Subscribers to Disney+, the streaming archrival to Netflix, fell one percent to 168.1 million customers on December 31, compared to three months earlier.
Analysts had broadly expected the decline, and the Disney share price remained was eight percent higher in post-session trading.
Investors were reassured by Disney's lower-than-expected operating losses for its streaming platforms at $1 billion for the October to December period.
Across its vast entertainment empire, the Disney Group saw revenues of $23.5 billion for the three month period, better than analysts had hoped.
Iger, who stepped down as CEO in 2020 after nearly two decades helming the storied company, was brought back after the board of directors ousted his replacement Bob Chapek. It was disappointed in his ability to rein in costs.
Chapek was also singled out for centralizing power around a small group of executives who made important decisions on content despite having little Hollywood experience.
Iger's new stint as CEO is facing major headwinds, including a campaign by activist investor Nelson Petz who is demanding major cost-cutting after he said Disney overpaid to buy the 20th Century Fox movie studio.
Disney is also caught in a spat with Florida governor Ron DeSantis who is looking to wrest back control of the area around Walt Disney World that has until now been controlled by the entertainment giant.
The politically conservative DeSantis, who is tipped as a possible US presidential candidate, is furious at Disney for criticizing a state law banning school lessons on sexual orientation.
Disney+’s struggles come as its archrival Netflix has emerged from its own rough patch and announced a solid boost in new subscribers for the end of last year.
In its own effort to rein back costs, Netflix has begun a campaign to stop password sharing among its hundreds of millions of global subscribers.

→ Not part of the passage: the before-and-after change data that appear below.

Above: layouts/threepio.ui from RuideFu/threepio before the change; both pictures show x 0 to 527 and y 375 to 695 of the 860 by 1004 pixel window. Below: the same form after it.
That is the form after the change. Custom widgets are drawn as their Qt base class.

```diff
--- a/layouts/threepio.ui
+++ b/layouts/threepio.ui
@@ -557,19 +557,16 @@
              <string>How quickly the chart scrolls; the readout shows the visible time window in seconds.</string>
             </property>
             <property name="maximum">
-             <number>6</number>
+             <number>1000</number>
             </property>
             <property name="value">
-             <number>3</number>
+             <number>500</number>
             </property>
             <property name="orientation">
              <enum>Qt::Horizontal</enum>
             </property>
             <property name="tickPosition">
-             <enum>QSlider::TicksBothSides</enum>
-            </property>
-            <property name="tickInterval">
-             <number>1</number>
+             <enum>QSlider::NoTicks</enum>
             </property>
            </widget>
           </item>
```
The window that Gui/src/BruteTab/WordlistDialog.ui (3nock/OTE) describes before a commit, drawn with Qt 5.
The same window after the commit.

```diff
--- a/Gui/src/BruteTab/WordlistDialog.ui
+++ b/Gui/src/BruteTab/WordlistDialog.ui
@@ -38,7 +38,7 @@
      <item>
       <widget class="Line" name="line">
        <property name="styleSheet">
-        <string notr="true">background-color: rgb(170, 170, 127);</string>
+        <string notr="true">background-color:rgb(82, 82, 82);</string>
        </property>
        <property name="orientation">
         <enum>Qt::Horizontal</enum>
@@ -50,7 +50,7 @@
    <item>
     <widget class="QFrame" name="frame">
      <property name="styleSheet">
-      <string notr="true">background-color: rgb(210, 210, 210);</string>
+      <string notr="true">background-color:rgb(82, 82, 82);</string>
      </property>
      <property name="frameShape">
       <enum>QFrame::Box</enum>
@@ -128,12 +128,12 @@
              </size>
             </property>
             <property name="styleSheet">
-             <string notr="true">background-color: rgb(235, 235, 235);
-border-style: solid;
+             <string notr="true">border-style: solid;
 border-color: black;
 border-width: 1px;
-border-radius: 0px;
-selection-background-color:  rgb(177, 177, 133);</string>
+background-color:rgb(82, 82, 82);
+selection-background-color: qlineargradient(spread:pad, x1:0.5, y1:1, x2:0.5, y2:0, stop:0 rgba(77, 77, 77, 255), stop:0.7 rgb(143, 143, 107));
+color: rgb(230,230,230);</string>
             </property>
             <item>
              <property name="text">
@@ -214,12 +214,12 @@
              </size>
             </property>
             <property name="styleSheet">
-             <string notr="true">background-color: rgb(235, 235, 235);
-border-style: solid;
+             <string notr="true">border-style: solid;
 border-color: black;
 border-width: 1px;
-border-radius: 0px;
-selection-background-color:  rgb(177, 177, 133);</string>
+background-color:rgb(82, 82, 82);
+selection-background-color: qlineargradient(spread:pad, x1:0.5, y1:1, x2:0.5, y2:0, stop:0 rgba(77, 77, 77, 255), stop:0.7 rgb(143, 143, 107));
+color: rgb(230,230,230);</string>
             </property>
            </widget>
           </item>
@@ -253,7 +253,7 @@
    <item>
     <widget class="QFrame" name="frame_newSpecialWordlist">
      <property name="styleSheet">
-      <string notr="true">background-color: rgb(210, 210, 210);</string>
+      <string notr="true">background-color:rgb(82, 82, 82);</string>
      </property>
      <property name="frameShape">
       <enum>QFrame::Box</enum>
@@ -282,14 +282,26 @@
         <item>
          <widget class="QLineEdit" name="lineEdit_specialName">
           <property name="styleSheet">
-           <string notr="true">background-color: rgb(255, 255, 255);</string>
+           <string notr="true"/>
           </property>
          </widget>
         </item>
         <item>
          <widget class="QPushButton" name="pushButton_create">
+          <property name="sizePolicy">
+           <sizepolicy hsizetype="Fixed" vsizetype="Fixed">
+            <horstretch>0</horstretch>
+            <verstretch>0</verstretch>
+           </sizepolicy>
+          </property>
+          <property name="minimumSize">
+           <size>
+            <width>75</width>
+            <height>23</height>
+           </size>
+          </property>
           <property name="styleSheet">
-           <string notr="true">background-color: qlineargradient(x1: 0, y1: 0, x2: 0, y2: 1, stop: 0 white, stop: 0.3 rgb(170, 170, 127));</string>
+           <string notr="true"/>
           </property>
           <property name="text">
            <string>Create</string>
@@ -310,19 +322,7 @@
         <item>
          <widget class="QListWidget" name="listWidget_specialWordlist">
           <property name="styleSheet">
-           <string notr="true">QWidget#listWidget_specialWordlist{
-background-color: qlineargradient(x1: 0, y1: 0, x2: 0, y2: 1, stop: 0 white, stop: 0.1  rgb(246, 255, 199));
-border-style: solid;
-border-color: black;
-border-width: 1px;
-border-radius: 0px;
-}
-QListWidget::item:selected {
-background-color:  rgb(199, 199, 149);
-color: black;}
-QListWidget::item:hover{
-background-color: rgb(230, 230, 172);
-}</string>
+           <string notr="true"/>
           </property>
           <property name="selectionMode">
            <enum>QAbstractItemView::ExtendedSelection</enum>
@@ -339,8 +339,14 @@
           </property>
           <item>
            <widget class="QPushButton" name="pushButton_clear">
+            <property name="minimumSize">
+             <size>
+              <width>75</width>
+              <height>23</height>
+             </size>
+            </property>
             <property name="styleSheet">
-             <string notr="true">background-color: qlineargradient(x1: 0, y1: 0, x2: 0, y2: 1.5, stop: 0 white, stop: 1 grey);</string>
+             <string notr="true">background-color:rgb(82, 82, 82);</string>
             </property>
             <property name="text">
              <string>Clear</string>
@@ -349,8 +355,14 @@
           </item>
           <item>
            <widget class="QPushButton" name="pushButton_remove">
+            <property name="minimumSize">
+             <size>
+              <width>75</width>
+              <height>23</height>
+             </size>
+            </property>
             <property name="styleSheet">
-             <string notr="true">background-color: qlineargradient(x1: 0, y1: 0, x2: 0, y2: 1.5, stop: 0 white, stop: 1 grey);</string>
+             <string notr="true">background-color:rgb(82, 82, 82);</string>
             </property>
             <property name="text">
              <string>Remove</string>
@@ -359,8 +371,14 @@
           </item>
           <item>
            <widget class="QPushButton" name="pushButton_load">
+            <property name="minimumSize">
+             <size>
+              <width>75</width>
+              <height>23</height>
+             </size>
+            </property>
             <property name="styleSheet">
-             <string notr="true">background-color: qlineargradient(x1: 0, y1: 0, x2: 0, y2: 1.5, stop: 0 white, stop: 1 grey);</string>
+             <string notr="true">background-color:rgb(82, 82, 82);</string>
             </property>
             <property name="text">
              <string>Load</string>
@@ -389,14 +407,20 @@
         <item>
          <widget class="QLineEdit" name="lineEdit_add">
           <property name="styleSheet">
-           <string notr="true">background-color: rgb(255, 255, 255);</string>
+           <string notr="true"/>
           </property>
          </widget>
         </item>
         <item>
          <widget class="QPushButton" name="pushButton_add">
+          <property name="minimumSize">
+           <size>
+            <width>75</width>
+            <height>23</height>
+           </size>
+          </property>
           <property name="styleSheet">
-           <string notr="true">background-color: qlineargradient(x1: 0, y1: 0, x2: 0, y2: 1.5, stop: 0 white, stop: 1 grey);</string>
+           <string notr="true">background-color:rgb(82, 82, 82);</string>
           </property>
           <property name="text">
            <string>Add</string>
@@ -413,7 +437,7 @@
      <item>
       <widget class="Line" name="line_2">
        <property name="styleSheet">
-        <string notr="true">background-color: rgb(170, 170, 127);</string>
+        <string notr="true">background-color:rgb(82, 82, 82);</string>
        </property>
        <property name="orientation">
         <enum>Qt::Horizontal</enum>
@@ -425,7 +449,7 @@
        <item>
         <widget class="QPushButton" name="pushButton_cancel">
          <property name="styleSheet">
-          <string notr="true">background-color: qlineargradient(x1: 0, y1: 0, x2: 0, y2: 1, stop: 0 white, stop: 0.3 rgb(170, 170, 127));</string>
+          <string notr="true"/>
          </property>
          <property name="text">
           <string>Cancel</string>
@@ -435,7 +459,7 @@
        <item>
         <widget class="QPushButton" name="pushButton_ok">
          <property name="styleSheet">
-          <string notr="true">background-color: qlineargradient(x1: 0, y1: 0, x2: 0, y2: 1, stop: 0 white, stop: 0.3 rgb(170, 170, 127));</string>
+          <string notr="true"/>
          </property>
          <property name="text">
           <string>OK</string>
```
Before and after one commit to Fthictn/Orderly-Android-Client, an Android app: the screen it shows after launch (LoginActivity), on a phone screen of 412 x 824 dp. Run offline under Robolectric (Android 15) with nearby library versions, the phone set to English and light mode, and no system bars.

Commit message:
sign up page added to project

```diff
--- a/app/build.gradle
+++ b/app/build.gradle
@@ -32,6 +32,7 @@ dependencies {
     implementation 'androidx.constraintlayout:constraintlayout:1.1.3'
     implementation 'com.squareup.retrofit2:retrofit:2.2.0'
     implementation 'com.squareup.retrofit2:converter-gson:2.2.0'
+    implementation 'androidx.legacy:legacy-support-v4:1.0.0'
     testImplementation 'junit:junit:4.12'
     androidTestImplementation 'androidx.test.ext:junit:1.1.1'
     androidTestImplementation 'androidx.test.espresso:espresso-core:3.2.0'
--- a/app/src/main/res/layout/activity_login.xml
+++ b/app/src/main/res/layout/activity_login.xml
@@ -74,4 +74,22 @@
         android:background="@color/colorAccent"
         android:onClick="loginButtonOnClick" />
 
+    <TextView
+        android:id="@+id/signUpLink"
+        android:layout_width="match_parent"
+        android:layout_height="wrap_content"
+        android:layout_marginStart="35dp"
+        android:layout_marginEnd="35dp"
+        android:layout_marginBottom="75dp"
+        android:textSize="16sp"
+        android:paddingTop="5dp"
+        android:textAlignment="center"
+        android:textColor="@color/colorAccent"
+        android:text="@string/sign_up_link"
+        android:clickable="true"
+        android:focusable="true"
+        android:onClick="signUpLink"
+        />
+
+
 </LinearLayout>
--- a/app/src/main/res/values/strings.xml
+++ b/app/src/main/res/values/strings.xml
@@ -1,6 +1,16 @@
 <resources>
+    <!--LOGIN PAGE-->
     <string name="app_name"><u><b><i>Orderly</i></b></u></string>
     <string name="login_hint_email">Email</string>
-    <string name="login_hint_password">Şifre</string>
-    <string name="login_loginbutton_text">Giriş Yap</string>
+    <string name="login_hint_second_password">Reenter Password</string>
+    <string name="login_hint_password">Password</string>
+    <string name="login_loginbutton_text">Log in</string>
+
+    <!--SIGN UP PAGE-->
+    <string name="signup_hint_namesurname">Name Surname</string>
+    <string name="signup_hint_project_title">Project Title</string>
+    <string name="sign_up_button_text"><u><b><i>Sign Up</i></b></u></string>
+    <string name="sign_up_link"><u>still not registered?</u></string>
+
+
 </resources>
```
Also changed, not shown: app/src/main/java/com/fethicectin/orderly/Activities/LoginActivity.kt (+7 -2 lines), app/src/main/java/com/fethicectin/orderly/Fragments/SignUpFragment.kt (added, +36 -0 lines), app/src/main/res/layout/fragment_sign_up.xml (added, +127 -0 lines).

On Wednesday, Netflix revealed it had begun to crack down on password sharing in Canada, New Zealand, Portugal, and Spain as it continues to roll out its new policy worldwide.